**PROBLEM TO WORK ON**
Please find how many lines of the data contain the string "title", and respond with that number only.

[Change detection data]
--- START ---

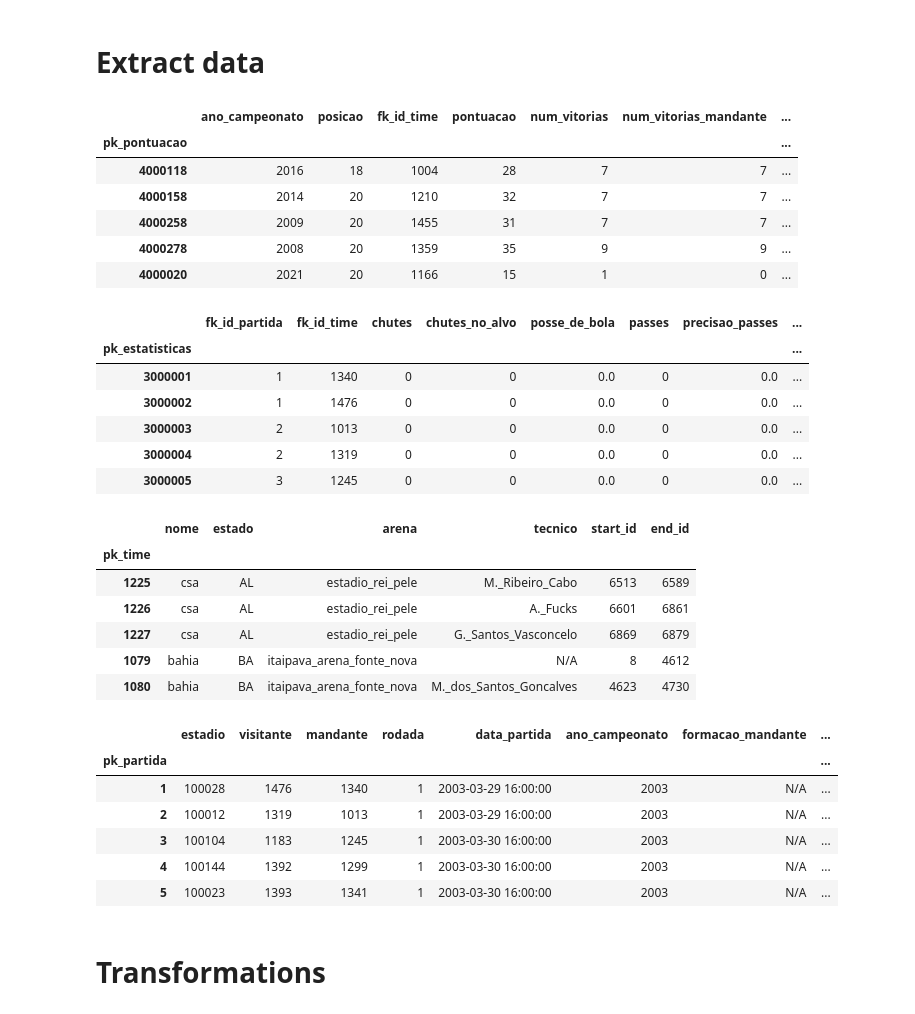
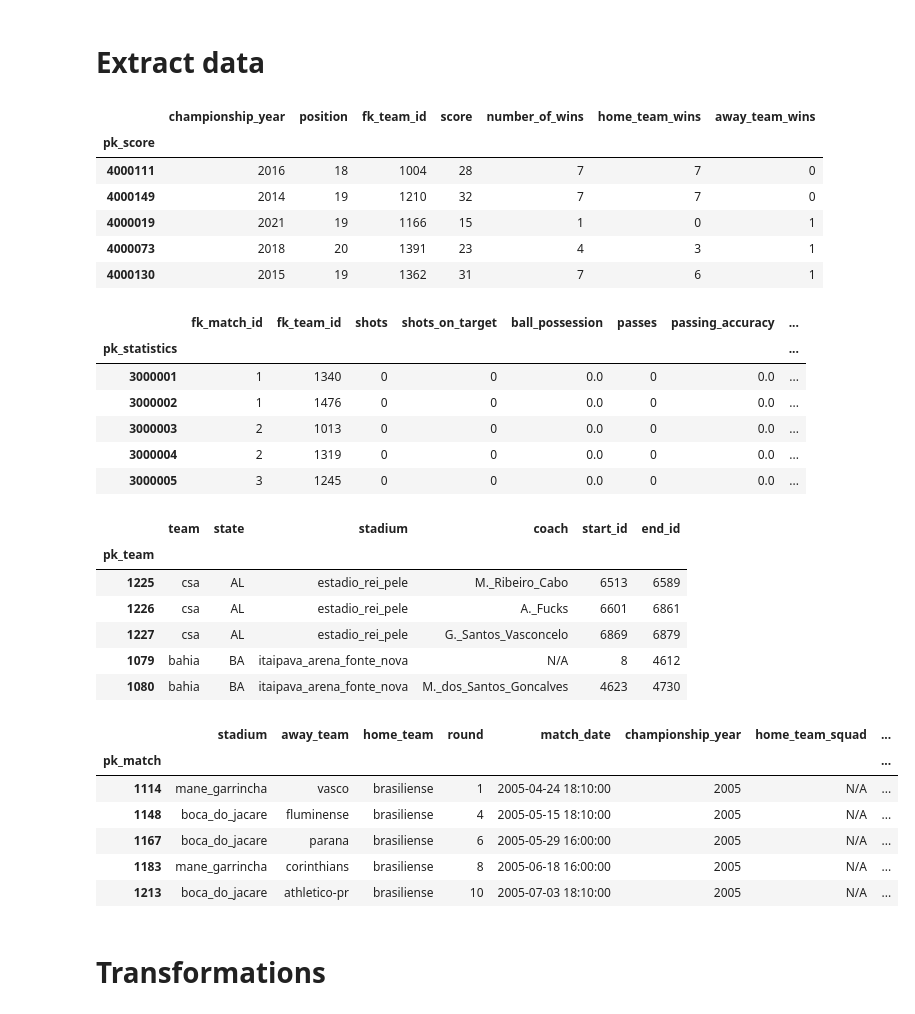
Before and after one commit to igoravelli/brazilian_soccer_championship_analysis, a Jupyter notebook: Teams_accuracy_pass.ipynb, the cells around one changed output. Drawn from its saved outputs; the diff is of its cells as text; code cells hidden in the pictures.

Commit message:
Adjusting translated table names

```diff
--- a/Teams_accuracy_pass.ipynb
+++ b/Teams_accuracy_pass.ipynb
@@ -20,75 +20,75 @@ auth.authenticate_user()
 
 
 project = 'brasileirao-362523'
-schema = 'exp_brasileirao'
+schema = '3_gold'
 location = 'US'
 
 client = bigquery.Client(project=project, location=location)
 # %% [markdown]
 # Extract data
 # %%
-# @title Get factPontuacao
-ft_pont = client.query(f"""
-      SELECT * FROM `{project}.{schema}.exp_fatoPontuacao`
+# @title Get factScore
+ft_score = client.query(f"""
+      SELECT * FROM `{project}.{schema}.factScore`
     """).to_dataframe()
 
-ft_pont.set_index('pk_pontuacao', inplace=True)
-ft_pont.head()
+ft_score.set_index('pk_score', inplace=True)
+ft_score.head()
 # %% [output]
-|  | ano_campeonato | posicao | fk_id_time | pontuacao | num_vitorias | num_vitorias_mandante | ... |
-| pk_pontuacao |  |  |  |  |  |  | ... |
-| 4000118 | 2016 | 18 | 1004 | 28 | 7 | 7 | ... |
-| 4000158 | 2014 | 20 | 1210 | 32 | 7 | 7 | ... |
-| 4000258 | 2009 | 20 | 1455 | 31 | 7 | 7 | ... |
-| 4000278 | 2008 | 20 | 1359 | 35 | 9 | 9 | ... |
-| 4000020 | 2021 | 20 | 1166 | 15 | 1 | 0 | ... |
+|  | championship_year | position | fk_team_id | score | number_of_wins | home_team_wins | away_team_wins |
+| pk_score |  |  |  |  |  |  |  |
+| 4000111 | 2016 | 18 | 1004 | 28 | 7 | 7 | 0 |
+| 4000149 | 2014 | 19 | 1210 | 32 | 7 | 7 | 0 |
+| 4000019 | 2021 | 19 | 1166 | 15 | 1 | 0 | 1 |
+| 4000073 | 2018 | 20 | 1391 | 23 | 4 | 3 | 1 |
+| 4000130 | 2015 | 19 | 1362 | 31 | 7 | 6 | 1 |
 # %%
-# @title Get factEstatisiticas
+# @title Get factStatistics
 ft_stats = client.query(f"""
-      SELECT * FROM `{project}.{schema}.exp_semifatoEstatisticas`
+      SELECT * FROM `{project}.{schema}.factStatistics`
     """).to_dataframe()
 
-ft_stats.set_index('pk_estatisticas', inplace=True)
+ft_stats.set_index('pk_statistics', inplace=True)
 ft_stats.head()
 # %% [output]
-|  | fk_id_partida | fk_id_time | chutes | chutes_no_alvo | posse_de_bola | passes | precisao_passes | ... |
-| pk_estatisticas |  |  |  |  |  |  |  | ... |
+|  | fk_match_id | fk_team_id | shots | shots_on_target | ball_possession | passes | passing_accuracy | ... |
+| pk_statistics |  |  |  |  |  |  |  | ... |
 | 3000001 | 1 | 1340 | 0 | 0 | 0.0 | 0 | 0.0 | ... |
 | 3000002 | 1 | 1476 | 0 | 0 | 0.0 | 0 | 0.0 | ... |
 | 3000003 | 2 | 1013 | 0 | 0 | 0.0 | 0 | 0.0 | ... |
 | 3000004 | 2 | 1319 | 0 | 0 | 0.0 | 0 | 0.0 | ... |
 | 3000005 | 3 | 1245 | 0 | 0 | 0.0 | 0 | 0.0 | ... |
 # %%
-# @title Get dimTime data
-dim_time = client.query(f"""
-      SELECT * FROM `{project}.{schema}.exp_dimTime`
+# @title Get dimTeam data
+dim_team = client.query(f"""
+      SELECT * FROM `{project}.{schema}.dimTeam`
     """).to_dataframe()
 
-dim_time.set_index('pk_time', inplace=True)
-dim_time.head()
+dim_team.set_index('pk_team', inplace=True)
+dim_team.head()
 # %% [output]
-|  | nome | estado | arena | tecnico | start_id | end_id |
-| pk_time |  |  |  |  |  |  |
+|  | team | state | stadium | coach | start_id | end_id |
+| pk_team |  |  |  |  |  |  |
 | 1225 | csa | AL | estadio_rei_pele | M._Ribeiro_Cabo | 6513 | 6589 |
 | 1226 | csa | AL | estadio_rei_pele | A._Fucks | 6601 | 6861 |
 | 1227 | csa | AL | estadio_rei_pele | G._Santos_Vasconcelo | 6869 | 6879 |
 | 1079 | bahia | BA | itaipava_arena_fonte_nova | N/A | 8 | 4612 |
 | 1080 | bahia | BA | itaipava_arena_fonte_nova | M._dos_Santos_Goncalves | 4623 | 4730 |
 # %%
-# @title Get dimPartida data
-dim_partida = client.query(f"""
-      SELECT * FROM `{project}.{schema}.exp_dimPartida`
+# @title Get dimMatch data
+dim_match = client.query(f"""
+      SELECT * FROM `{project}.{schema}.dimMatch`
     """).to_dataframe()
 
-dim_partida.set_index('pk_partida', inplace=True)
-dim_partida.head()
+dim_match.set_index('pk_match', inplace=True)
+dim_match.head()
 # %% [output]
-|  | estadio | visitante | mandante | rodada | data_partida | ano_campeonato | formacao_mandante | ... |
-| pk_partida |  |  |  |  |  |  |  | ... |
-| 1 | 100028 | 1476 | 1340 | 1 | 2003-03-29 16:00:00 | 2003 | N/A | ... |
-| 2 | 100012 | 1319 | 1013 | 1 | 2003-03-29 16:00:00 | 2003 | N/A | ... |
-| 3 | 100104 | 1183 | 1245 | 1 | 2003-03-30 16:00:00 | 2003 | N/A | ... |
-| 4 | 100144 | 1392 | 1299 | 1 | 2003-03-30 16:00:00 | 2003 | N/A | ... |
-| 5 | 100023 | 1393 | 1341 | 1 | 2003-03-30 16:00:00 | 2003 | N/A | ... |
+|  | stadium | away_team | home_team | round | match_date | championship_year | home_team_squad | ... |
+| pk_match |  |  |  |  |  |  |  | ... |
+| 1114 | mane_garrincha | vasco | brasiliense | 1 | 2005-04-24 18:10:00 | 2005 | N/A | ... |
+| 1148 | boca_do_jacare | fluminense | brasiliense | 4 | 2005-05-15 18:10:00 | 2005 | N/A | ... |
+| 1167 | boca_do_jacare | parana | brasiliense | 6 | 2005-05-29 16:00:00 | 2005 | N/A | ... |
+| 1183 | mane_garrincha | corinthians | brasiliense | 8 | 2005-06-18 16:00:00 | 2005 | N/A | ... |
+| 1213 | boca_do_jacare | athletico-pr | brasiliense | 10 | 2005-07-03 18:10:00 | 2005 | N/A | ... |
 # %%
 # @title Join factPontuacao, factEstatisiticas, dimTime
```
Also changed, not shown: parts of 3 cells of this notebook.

--- END ---
--- START ---

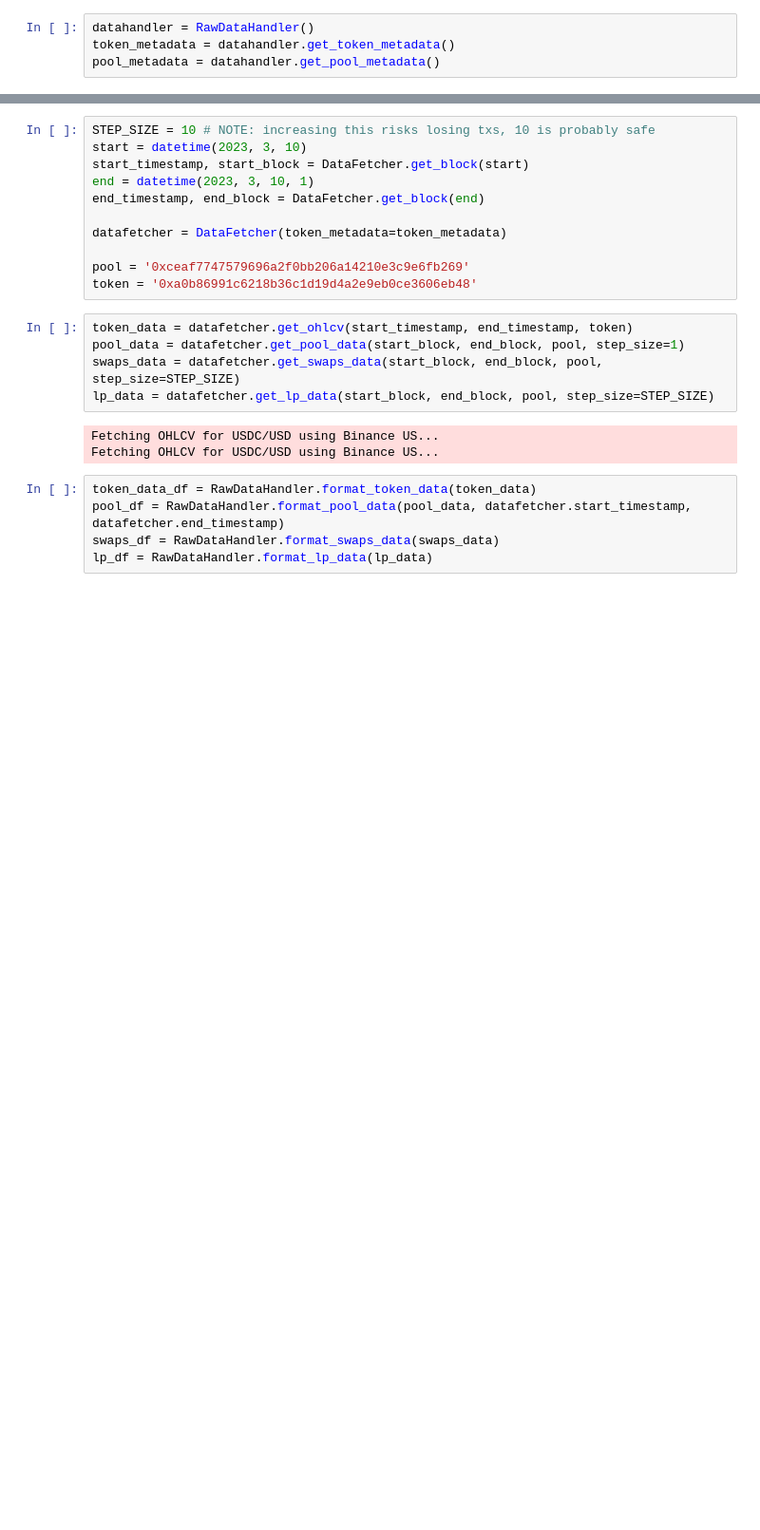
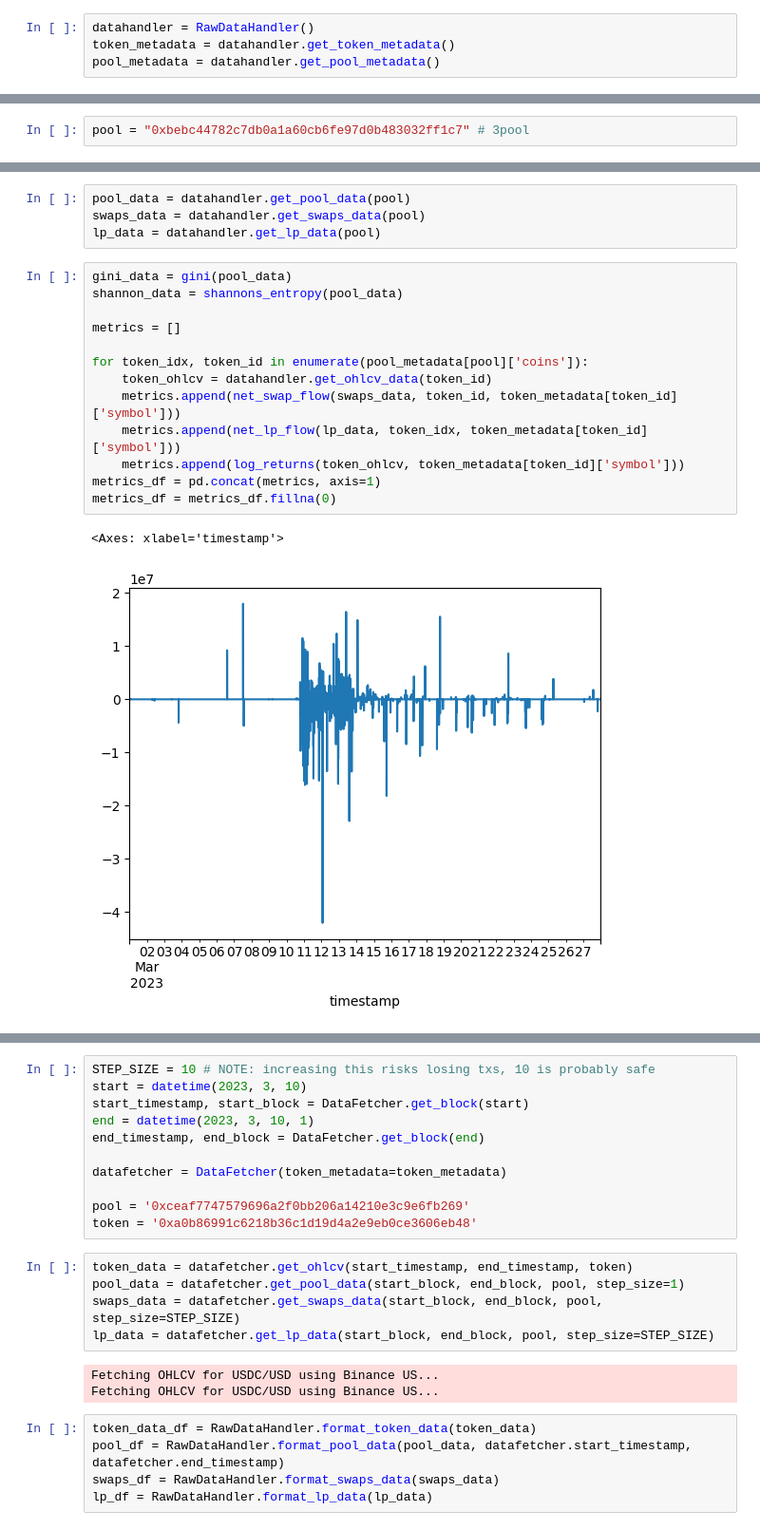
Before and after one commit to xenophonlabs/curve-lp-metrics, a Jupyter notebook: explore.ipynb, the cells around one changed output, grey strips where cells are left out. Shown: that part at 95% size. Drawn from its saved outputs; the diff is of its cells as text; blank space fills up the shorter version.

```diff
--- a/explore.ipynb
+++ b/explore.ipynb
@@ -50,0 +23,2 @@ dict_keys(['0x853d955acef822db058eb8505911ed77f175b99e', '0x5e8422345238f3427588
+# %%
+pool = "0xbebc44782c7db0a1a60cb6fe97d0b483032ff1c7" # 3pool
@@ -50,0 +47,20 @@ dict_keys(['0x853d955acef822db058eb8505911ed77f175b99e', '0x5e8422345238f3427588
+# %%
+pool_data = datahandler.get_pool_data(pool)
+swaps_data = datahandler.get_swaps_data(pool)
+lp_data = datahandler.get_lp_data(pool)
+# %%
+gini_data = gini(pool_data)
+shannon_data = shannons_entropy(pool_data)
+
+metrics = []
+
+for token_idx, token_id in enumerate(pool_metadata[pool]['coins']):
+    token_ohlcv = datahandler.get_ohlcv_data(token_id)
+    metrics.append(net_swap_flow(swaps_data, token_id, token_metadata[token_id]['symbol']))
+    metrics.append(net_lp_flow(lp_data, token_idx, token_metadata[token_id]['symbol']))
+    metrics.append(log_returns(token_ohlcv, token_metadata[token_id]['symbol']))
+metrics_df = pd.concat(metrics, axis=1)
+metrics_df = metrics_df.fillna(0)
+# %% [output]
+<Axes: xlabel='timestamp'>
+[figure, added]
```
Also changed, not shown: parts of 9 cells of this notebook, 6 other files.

--- END ---
--- START ---

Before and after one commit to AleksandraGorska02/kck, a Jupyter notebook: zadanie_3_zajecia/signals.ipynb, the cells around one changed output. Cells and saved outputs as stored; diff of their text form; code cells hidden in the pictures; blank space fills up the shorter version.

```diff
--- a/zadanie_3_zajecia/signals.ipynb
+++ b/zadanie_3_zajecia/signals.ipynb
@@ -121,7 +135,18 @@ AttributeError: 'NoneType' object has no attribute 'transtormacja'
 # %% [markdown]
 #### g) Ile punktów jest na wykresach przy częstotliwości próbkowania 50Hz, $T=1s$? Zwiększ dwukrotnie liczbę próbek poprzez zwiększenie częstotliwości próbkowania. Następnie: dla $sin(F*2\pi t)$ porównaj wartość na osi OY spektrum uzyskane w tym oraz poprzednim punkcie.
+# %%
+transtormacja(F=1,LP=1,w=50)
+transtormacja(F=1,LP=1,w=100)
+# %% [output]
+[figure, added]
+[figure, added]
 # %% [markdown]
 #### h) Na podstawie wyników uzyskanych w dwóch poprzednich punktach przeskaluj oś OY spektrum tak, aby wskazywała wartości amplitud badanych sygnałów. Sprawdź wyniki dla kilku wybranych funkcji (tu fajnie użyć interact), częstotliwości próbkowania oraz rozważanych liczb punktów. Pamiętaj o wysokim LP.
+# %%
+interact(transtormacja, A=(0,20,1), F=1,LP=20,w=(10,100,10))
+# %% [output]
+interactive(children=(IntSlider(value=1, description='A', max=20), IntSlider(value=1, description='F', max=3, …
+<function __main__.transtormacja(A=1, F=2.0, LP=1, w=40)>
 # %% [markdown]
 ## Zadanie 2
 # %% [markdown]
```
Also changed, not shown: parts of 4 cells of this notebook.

--- END ---

**RESULT OF THIS TASK**
9